This performance in the recent national and international reports raises red flags not just for these families but importantly for policy-makers. These results require action now.
Many evidence-based reforms over the past 20 years have been suggested and then ignored. I want to assure parents that not only will the Turnbull Government maintain record but affordable levels of school funding, growing from $16 billion last year to more than $20 billion in 2020, but we more importantly will focus on ensuring delivery of reforms that make a difference to every child and teacher in every classroom.
Unfortunately, many of these reforms have been lost and ignored amidst all the debate about how much money is being spent, instead of focusing on how to most effectively use that money.
Since Ken Rowe’s National Inquiry into the Teaching of Literacy in 2005, we’ve had evidence to show that one part of the solution to declining results is the early identification of students struggling with reading and writing.
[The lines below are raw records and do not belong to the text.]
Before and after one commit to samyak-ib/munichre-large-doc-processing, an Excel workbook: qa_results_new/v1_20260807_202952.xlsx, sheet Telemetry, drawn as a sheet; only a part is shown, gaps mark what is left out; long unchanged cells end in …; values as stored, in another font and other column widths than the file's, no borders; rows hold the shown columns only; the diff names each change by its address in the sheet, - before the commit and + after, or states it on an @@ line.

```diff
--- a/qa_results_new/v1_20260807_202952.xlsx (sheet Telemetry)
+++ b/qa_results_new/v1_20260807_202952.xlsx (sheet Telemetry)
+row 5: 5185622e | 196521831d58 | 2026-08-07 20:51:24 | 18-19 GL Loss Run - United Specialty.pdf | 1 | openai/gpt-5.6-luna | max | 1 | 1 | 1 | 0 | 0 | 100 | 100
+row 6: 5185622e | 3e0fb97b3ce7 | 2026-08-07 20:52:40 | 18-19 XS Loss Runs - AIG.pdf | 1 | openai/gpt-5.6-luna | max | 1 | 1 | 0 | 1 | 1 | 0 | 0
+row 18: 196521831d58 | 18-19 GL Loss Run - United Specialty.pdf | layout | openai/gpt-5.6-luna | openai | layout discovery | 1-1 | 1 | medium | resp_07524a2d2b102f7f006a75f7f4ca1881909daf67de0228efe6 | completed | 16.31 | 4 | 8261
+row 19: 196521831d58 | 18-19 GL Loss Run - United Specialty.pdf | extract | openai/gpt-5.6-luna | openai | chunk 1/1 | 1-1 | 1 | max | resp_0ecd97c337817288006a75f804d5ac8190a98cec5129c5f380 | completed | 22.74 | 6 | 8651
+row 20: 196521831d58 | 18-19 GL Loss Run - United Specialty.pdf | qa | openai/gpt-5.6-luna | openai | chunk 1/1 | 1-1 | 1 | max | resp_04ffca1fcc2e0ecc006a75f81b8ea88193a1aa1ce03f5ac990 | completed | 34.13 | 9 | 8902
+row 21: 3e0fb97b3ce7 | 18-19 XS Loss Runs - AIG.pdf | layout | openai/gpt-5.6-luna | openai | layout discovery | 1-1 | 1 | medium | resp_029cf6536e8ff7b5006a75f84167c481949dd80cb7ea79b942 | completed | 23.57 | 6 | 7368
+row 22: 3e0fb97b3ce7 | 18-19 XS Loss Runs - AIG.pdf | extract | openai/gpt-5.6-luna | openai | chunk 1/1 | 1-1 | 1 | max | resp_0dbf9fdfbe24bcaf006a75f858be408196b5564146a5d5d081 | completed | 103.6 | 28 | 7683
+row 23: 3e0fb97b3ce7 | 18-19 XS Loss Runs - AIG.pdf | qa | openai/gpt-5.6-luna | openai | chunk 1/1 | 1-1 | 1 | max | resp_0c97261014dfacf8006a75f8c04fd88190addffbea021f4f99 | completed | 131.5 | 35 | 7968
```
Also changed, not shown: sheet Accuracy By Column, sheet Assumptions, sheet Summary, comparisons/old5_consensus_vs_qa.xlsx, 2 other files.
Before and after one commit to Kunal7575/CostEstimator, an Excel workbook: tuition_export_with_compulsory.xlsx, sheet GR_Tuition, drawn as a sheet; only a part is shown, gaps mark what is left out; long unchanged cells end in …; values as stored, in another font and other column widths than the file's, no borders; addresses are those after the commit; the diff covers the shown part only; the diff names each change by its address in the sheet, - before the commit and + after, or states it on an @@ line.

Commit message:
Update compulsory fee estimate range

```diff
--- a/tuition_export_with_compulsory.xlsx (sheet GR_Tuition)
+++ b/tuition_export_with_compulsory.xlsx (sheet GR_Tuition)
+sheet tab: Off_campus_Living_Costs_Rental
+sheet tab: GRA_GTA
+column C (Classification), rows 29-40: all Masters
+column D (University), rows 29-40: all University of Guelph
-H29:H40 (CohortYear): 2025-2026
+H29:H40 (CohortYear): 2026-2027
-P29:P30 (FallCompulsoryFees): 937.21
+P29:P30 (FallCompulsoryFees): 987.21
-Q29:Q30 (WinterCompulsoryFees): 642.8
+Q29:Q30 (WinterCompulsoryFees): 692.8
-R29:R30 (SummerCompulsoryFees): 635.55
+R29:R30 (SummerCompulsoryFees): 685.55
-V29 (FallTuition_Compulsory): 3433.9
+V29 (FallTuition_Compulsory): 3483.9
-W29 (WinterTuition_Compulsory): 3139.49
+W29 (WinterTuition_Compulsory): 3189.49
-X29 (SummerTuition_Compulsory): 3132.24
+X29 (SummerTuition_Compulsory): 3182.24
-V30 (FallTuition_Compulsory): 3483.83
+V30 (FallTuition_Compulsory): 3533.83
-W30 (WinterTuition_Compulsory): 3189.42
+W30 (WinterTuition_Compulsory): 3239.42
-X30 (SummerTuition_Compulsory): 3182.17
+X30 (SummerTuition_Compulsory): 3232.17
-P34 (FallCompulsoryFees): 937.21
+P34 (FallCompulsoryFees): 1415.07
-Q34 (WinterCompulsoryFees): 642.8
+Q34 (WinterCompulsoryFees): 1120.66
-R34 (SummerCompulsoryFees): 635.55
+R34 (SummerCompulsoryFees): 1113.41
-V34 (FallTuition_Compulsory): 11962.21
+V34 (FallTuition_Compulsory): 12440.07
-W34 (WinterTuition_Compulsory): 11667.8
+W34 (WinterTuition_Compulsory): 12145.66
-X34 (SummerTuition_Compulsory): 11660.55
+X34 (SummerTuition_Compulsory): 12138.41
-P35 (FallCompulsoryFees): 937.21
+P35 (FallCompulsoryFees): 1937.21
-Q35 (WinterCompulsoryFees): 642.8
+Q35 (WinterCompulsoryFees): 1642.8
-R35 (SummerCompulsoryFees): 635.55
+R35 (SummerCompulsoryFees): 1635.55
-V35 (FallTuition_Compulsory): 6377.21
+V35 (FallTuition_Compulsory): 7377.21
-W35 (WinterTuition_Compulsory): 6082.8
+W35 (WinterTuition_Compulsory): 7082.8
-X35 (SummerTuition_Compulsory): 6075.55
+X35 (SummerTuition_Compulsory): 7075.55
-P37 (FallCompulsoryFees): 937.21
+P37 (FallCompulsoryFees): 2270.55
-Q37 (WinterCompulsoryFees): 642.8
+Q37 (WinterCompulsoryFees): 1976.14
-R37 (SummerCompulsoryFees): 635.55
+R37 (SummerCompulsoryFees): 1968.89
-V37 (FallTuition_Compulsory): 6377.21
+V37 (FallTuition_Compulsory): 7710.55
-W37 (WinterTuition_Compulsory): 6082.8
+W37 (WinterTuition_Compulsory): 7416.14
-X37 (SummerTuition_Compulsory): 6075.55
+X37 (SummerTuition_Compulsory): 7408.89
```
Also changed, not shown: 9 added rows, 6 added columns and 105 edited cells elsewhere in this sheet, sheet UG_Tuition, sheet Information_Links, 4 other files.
Of concern, a consistent finding of the three reports from last year showed that the gap between our brightest and struggling students continues to widen.
Enough is enough. That’s why the Turnbull Government is delivering that early identification. We’re working with a panel of academic, health and education experts to establish a ‘literacy and numeracy check’ – a light-touch assessment for Year One students that will gauge, among other things, their ability to pronounce and ‘decode’ words.
Importantly, this literacy and numeracy check is deliberately targeted at identifying those students who are starting school behind the pack, so teachers can intervene and give them more specialised attention.